THE TASK>
Please give back each entry below unaltered, leaving the pictures out.

EXCERPTED RECORDS>
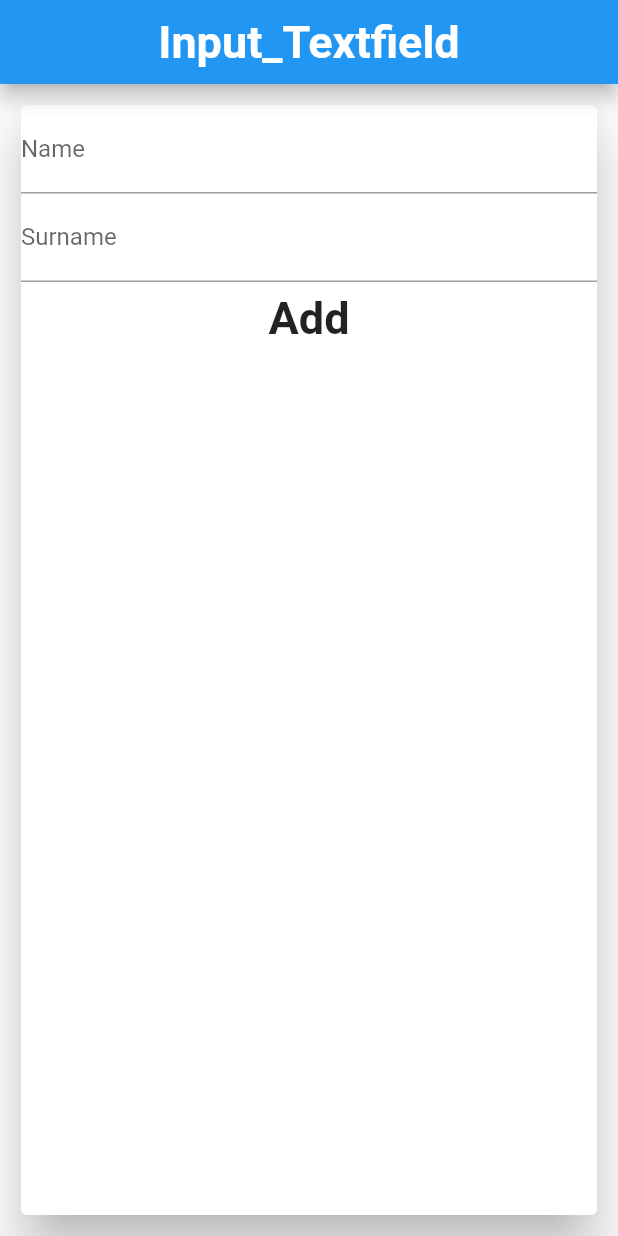
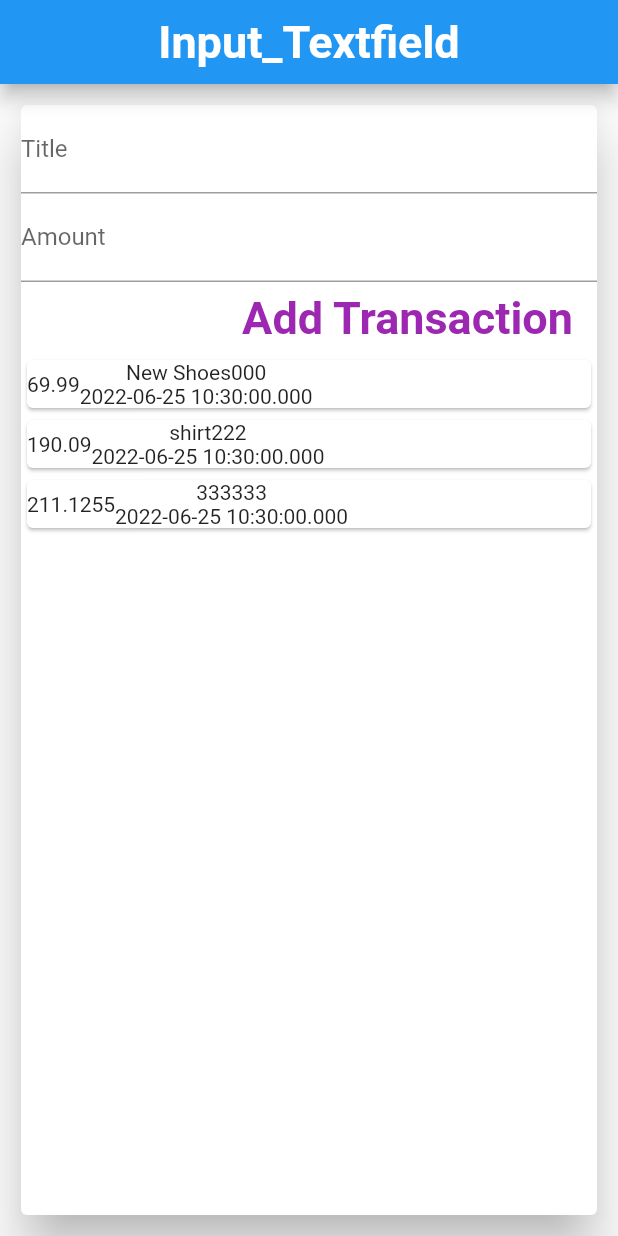
Before and after one commit to ponganan/input_textfield, a Flutter app: the screen it shows after launch, on a phone screen of 412 x 824 dp. Run offline on Flutter 3.47's test engine with Material 2 defaults, Android fonts, the phone set to English and light mode, and no system bars.

Commit message:
add transaction for list widget

```diff
--- a/lib/main.dart
+++ b/lib/main.dart
@@ -1,4 +1,5 @@
 import 'package:flutter/material.dart';
+import './transaction.dart';
 
 void main() {
   runApp(InputTF());
@@ -12,6 +13,29 @@ class InputTF extends StatefulWidget {
 }
 
 class _InputTFState extends State<InputTF> {
+  final titleController = TextEditingController();
+  final amountController = TextEditingController();
+  final List<Transaction> transaction = [
+    Transaction(
+      id: 't1',
+      title: 'New Shoes000',
+      amount: 69.99,
+      date: DateTime.now(),
+    ),
+    Transaction(
+      id: 't2',
+      title: 'shirt222',
+      amount: 190.09,
+      date: DateTime.now(),
+    ),
+    Transaction(
+      id: 't3',
+      title: '333333',
+      amount: 211.1255,
+      date: DateTime.now(),
+    ),
+  ];
+
   @override
   Widget build(BuildContext context) {
     return MaterialApp(
@@ -32,27 +56,59 @@ class _InputTFState extends State<InputTF> {
           child: Card(
             elevation: 15,
             child: Column(
+              crossAxisAlignment: CrossAxisAlignment.end,
               children: [
                 TextField(
                   decoration: InputDecoration(
-                    labelText: ('Name'),
+                    labelText: ('Title'),
                   ),
+                  controller: titleController,
                 ),
                 TextField(
                   decoration: InputDecoration(
-                    labelText: ('Surname'),
+                    labelText: ('Amount'),
                   ),
+                  controller: amountController,
                 ),
                 FlatButton(
-                  onPressed: () {},
+                  onPressed: () {
+                    print(titleController.text);
+                    print(amountController.text);
+                  },
                   child: Text(
-                    'Add',
+                    'Add Transaction',
                     style: TextStyle(
                       fontSize: 30,
                       fontWeight: FontWeight.bold,
+                      color: Colors.purple,
                     ),
                   ),
-                )
+                ),
+                Column(
+                  children: transaction.map((tx) {
+                    return Card(
+                      child: Row(
+                        children: <Widget>[
+                          Container(
+                            child: Text(tx.amount.toString()),
+                          ),
+                          Column(
+                            children: <Widget>[
+                              //****** new Dart version have to use this syntax
+                              // example
+                              // Text(tx.title),
+                              // new syntax
+                              // Text(tx.title ?? ''), // for accept null safety
+                              //******
+                              Text(tx.title ?? ''),
+                              Text(tx.date.toString()),
+                            ],
+                          )
+                        ],
+                      ),
+                    );
+                  }).toList(),
+                ),
               ],
             ),
           ),
--- /dev/null
+++ b/lib/transaction.dart
@@ -0,0 +1,17 @@
+import 'package:flutter/foundation.dart';
+
+class Transaction {
+  // *** new Dart latest dart version now supports sound null safety.
+  // use ? to accept nullable can keep @required or remove it
+  String? id;
+  String? title = "";
+  double? amount;
+  DateTime? date;
+  Transaction({
+    //@required this.id,
+    this.id,
+    @required this.title,
+    this.amount,
+    this.date,
+  });
+}
```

RESPONSE TO THE TASK>
Before and after one commit to ponganan/input_textfield, a Flutter app: the screen it shows after launch, on a phone screen of 412 x 824 dp. Run offline on Flutter 3.47's test engine with Material 2 defaults, Android fonts, the phone set to English and light mode, and no system bars.

Commit message:
add transaction for list widget

```diff
--- a/lib/main.dart
+++ b/lib/main.dart
@@ -1,4 +1,5 @@
 import 'package:flutter/material.dart';
+import './transaction.dart';
 
 void main() {
   runApp(InputTF());
@@ -12,6 +13,29 @@ class InputTF extends StatefulWidget {
 }
 
 class _InputTFState extends State<InputTF> {
+  final titleController = TextEditingController();
+  final amountController = TextEditingController();
+  final List<Transaction> transaction = [
+    Transaction(
+      id: 't1',
+      title: 'New Shoes000',
+      amount: 69.99,
+      date: DateTime.now(),
+    ),
+    Transaction(
+      id: 't2',
+      title: 'shirt222',
+      amount: 190.09,
+      date: DateTime.now(),
+    ),
+    Transaction(
+      id: 't3',
+      title: '333333',
+      amount: 211.1255,
+      date: DateTime.now(),
+    ),
+  ];
+
   @override
   Widget build(BuildContext context) {
     return MaterialApp(
@@ -32,27 +56,59 @@ class _InputTFState extends State<InputTF> {
           child: Card(
             elevation: 15,
             child: Column(
+              crossAxisAlignment: CrossAxisAlignment.end,
               children: [
                 TextField(
                   decoration: InputDecoration(
-                    labelText: ('Name'),
+                    labelText: ('Title'),
                   ),
+                  controller: titleController,
                 ),
                 TextField(
                   decoration: InputDecoration(
-                    labelText: ('Surname'),
+                    labelText: ('Amount'),
                   ),
+                  controller: amountController,
                 ),
                 FlatButton(
-                  onPressed: () {},
+                  onPressed: () {
+                    print(titleController.text);
+                    print(amountController.text);
+                  },
                   child: Text(
-                    'Add',
+                    'Add Transaction',
                     style: TextStyle(
                       fontSize: 30,
                       fontWeight: FontWeight.bold,
+                      color: Colors.purple,
                     ),
                   ),
-                )
+                ),
+                Column(
+                  children: transaction.map((tx) {
+                    return Card(
+                      child: Row(
+                        children: <Widget>[
+                          Container(
+                            child: Text(tx.amount.toString()),
+                          ),
+                          Column(
+                            children: <Widget>[
+                              //****** new Dart version have to use this syntax
+                              // example
+                              // Text(tx.title),
+                              // new syntax
+                              // Text(tx.title ?? ''), // for accept null safety
+                              //******
+                              Text(tx.title ?? ''),
+                              Text(tx.date.toString()),
+                            ],
+                          )
+                        ],
+                      ),
+                    );
+                  }).toList(),
+                ),
               ],
             ),
           ),
--- /dev/null
+++ b/lib/transaction.dart
@@ -0,0 +1,17 @@
+import 'package:flutter/foundation.dart';
+
+class Transaction {
+  // *** new Dart latest dart version now supports sound null safety.
+  // use ? to accept nullable can keep @required or remove it
+  String? id;
+  String? title = "";
+  double? amount;
+  DateTime? date;
+  Transaction({
+    //@required this.id,
+    this.id,
+    @required this.title,
+    this.amount,
+    this.date,
+  });
+}
```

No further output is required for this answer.